▶ [Task goal]:
Going through the data below, find how many lines include the word "CounterEvent", and reply with that number alone.
※ ※ ※
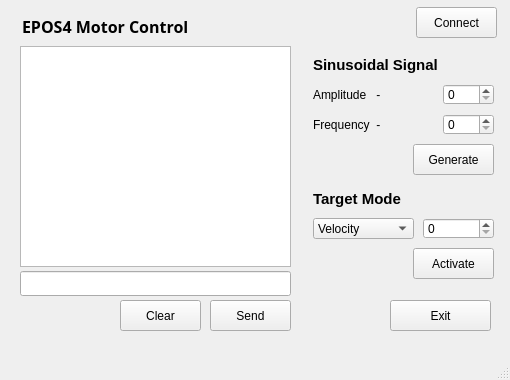
The window that tcpclient.ui (shkwon98/EPOS4-SOEM-Gui) describes before a commit, drawn with Qt 5.
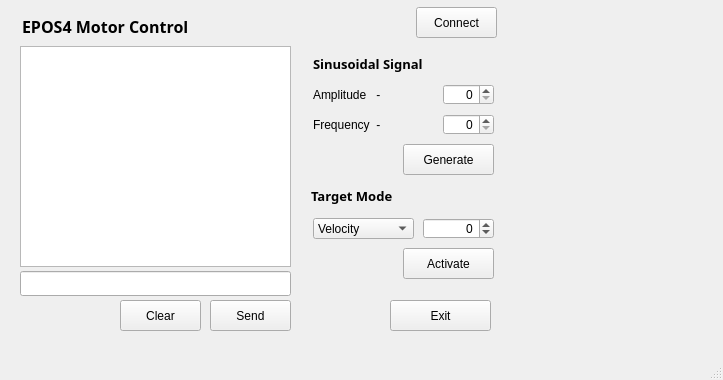
The same window after the commit.

What changed in the file:
```diff
--- a/tcpclient.ui
+++ b/tcpclient.ui
@@ -6,13 +6,16 @@
    <rect>
     <x>0</x>
     <y>0</y>
-    <width>510</width>
+    <width>723</width>
     <height>380</height>
    </rect>
   </property>
   <property name="windowTitle">
    <string>TcpClient</string>
   </property>
+  <property name="styleSheet">
+   <string notr="true"/>
+  </property>
   <widget class="QWidget" name="centralwidget">
    <widget class="QLabel" name="label">
     <property name="geometry">
@@ -147,14 +150,15 @@
     <property name="geometry">
      <rect>
       <x>313</x>
-      <y>54</y>
+      <y>48</y>
       <width>201</width>
-      <height>21</height>
+      <height>31</height>
      </rect>
     </property>
     <property name="font">
      <font>
-      <pointsize>11</pointsize>
+      <family>맑은 고딕</family>
+      <pointsize>10</pointsize>
       <weight>75</weight>
       <bold>true</bold>
      </font>
@@ -166,15 +170,16 @@
    <widget class="QLabel" name="label_7">
     <property name="geometry">
      <rect>
-      <x>313</x>
-      <y>188</y>
+      <x>311</x>
+      <y>180</y>
       <width>151</width>
-      <height>21</height>
+      <height>31</height>
      </rect>
     </property>
     <property name="font">
      <font>
-      <pointsize>11</pointsize>
+      <family>맑은 고딕</family>
+      <pointsize>10</pointsize>
       <weight>75</weight>
       <bold>true</bold>
      </font>
@@ -186,9 +191,9 @@
    <widget class="QPushButton" name="generateButton">
     <property name="geometry">
      <rect>
-      <x>413</x>
+      <x>403</x>
       <y>144</y>
-      <width>81</width>
+      <width>91</width>
       <height>31</height>
      </rect>
     </property>
@@ -219,9 +224,9 @@
    <widget class="QPushButton" name="activateButton">
     <property name="geometry">
      <rect>
-      <x>413</x>
+      <x>403</x>
       <y>248</y>
-      <width>81</width>
+      <width>91</width>
       <height>31</height>
      </rect>
     </property>
@@ -238,6 +243,9 @@
       <height>21</height>
      </rect>
     </property>
+    <property name="alignment">
+     <set>Qt::AlignRight|Qt::AlignTrailing|Qt::AlignVCenter</set>
+    </property>
    </widget>
    <widget class="QSpinBox" name="frequency">
     <property name="geometry">
@@ -248,6 +256,9 @@
       <height>21</height>
      </rect>
     </property>
+    <property name="alignment">
+     <set>Qt::AlignRight|Qt::AlignTrailing|Qt::AlignVCenter</set>
+    </property>
    </widget>
    <widget class="QSpinBox" name="targetValue">
     <property name="geometry">
@@ -258,9 +269,18 @@
       <height>21</height>
      </rect>
     </property>
+    <property name="alignment">
+     <set>Qt::AlignRight|Qt::AlignTrailing|Qt::AlignVCenter</set>
+    </property>
+    <property name="minimum">
+     <number>-20000</number>
+    </property>
     <property name="maximum">
      <number>20000</number>
     </property>
+    <property name="value">
+     <number>0</number>
+    </property>
    </widget>
   </widget>
   <widget class="QMenuBar" name="menubar">
```
Left out of the diff: 7 changed lines with no effect on the pictures.
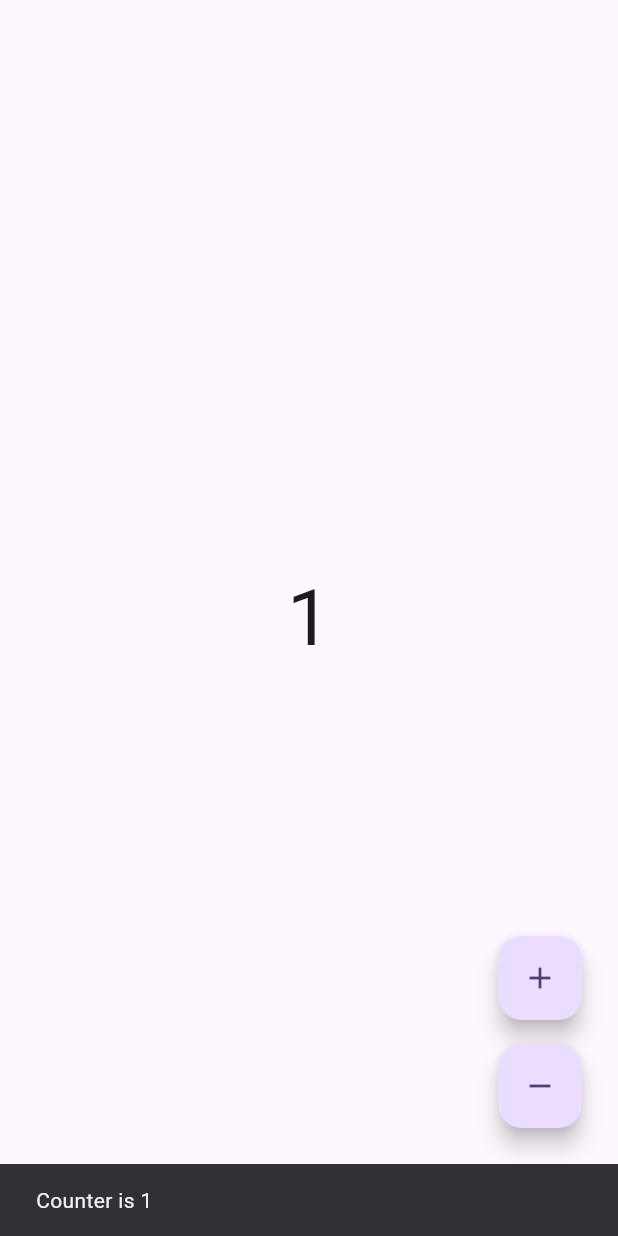
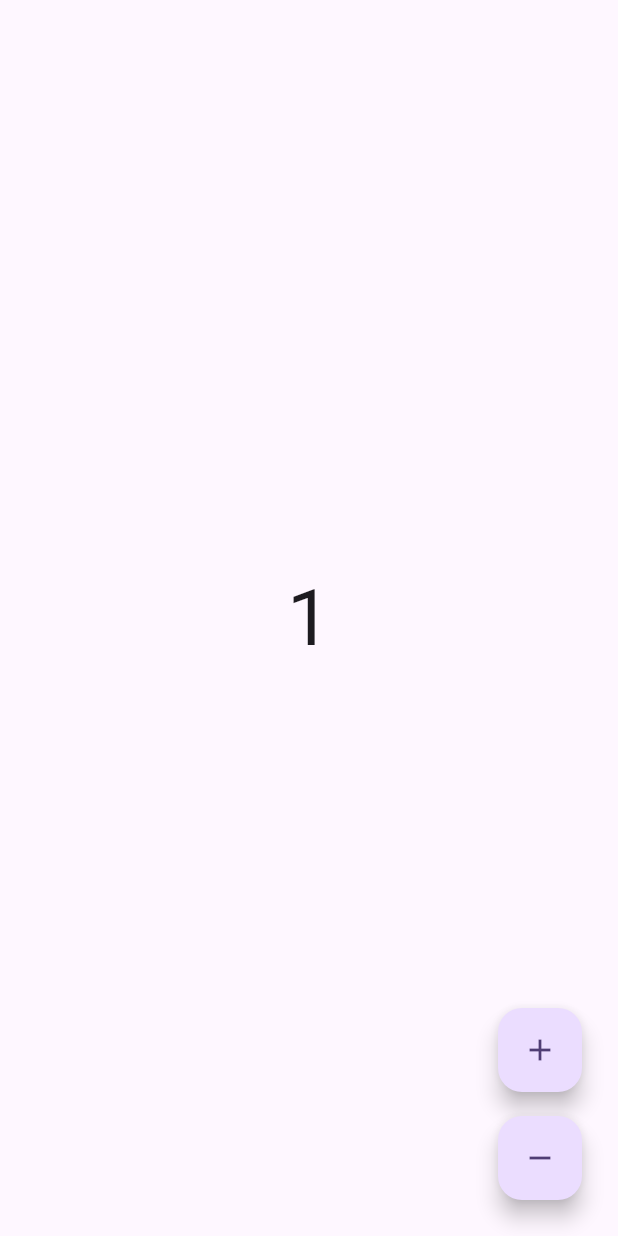
Before and after one commit to ErAbhi90/flutter_counter_bloc_cubit_demo, a Flutter app: the screen it shows after launch, after a tap on the "add" icon, on a phone screen of 412 x 824 dp. Run offline on Flutter 3.47's test engine with Material 3 defaults, Android fonts, the phone set to English and light mode, and no system bars; our stand-ins replace equatable, flutter_bloc.

Commit message:
Counter app functionality using Bloc

```diff
--- /dev/null
+++ b/lib/blocs/counter/counter_bloc.dart
@@ -0,0 +1,14 @@
+import 'package:equatable/equatable.dart';
+import 'package:flutter_bloc/flutter_bloc.dart';
+
+part 'counter_event.dart';
+part 'counter_state.dart';
+
+class CounterBloc extends Bloc<CounterEvent, CounterState> {
+  CounterBloc() : super(CounterState.initial()) {
+    on<CounterIncrementEvent>(
+        (event, emit) => emit(state.copyWith(counter: state.counter + 1)));
+    on<CounterDecrementEvent>(
+        (event, emit) => emit(state.copyWith(counter: state.counter - 1)));
+  }
+}
--- /dev/null
+++ b/lib/blocs/counter/counter_event.dart
@@ -0,0 +1,12 @@
+part of 'counter_bloc.dart';
+
+sealed class CounterEvent extends Equatable {
+  const CounterEvent();
+
+  @override
+  List<Object> get props => [];
+}
+
+class CounterIncrementEvent extends CounterEvent {}
+
+class CounterDecrementEvent extends CounterEvent {}
--- a/lib/cubits/counter/counter_state.dart
+++ b/lib/blocs/counter/counter_state.dart
@@ -1,4 +1,4 @@
-part of 'counter_cubit.dart';
+part of 'counter_bloc.dart';
 
 class CounterState extends Equatable {
   final int counter;
@@ -6,7 +6,7 @@ class CounterState extends Equatable {
     required this.counter,
   });
 
-  factory CounterState.initial() => CounterState(counter: 0);
+  factory CounterState.initial() => const CounterState(counter: 0);
 
   @override
   List<Object> get props => [counter];
--- a/lib/cubits/counter/counter_cubit.dart
+++ /dev/null
@@ -1,11 +0,0 @@
-import 'package:equatable/equatable.dart';
-import 'package:flutter_bloc/flutter_bloc.dart';
-
-part 'counter_state.dart';
-
-class CounterCubit extends Cubit<CounterState> {
-  CounterCubit() : super(CounterState.initial());
-
-  void increment() => emit(state.copyWith(counter: state.counter + 1));
-  void decrement() => emit(state.copyWith(counter: state.counter - 1));
-}
--- a/lib/main.dart
+++ b/lib/main.dart
@@ -1,6 +1,6 @@
 import 'package:flutter/material.dart';
 import 'package:flutter_bloc/flutter_bloc.dart';
-import 'package:flutter_counter_bloc_cubit_demo/cubits/counter/counter_cubit.dart';
+import 'package:flutter_counter_bloc_cubit_demo/blocs/counter/counter_bloc.dart';
 import 'package:flutter_counter_bloc_cubit_demo/my_home_screen.dart';
 
 void main() {
@@ -12,11 +12,11 @@ class MyApp extends StatelessWidget {
 
   @override
   Widget build(BuildContext context) {
-    return BlocProvider(
-      create: (context) => CounterCubit(),
+    return BlocProvider<CounterBloc>(
+      create: (context) => CounterBloc(),
       child: MaterialApp(
         debugShowCheckedModeBanner: false,
-        title: 'Counter Cubit',
+        title: 'Counter Bloc',
         theme: ThemeData(
           colorScheme: ColorScheme.fromSeed(seedColor: Colors.deepPurple),
           useMaterial3: true,
--- a/lib/my_home_screen.dart
+++ b/lib/my_home_screen.dart
@@ -1,6 +1,6 @@
 import 'package:flutter/material.dart';
 import 'package:flutter_bloc/flutter_bloc.dart';
-import 'package:flutter_counter_bloc_cubit_demo/cubits/counter/counter_cubit.dart';
+import 'package:flutter_counter_bloc_cubit_demo/blocs/counter/counter_bloc.dart';
 
 class MyHomeScreen extends StatelessWidget {
   const MyHomeScreen({super.key});
@@ -8,55 +8,27 @@ class MyHomeScreen extends StatelessWidget {
   @override
   Widget build(BuildContext context) {
     return Scaffold(
-      body:
-
-          /*
-      Center(
-        child:
-
-        Method one: Using extension method to access the state
-        This is not recommended as whole widget including the scaffold will rebuild
-        Text(
-          "${context.watch<CounterCubit>().state.counter}",
-          style: TextStyle(fontSize: 52.0),
-        ),
-
-        Method one: Optimized using Builder
-        To optimize this so that when counter is changed only the text widget rebuilds, we can use Builder with child as Text Widget
-        Builder(
-          builder: (context) {
-            final counterState = context.watch<CounterCubit>().state;
-            return Text(
-              "${counterState.counter}",
+      body: BlocListener<CounterBloc, CounterState>(
+        listener: (context, state) {
+          if (state.counter > 10) {
+            // Dismiss any existing Snackbar
+            ScaffoldMessenger.of(context).hideCurrentSnackBar();
+            ScaffoldMessenger.of(context).showSnackBar(
+              SnackBar(
+                content: Text('Counter is greater than 10'),
+              ),
+            );
+          }
+        },
+        child: Builder(builder: (context) {
+          return Center(
+            child: Text(
+              '${context.watch<CounterBloc>().state.counter}',
               style: TextStyle(fontSize: 52.0),
-            );
-          },
-        ),
-
-
-        Method 2: When we use BlocBuilder, only the widget inside the builder will rebuild
-            BlocBuilder<CounterCubit, CounterState>(builder: (context, state) {
-          return Text(
-            "${state.counter}",
-            style: TextStyle(fontSize: 52.0),
+            ),
           );
         }),
       ),
-
-    */
-
-          BlocConsumer<CounterCubit, CounterState>(listener: (context, state) {
-        //This is to do stuff based on cubit state that basically needs an overlay like snackbar, dialog etc
-        final snackBar = SnackBar(content: Text('Counter is ${state.counter}'));
-        ScaffoldMessenger.of(context).showSnackBar(snackBar);
-      }, builder: (context, state) {
-        return Center(
-          child: Text(
-            "${state.counter}",
-            style: TextStyle(fontSize: 52.0),
-          ),
-        );
-      }),
       floatingActionButton: Padding(
         padding: const EdgeInsets.all(8.0),
         child: Column(
@@ -64,12 +36,14 @@ class MyHomeScreen extends StatelessWidget {
           mainAxisAlignment: MainAxisAlignment.end,
           children: [
             FloatingActionButton(
-              onPressed: () => context.read<CounterCubit>().increment(),
+              onPressed: () =>
+                  context.read<CounterBloc>().add(CounterIncrementEvent()),
               heroTag: 'increment',
               child: Icon(Icons.add),
             ),
             FloatingActionButton(
-              onPressed: () => context.read<CounterCubit>().decrement(),
+              onPressed: () =>
+                  context.read<CounterBloc>().add(CounterDecrementEvent()),
               heroTag: 'decrement',
               child: Icon(Icons.remove),
             )
```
※ ※ ※
▶ [Response]:
5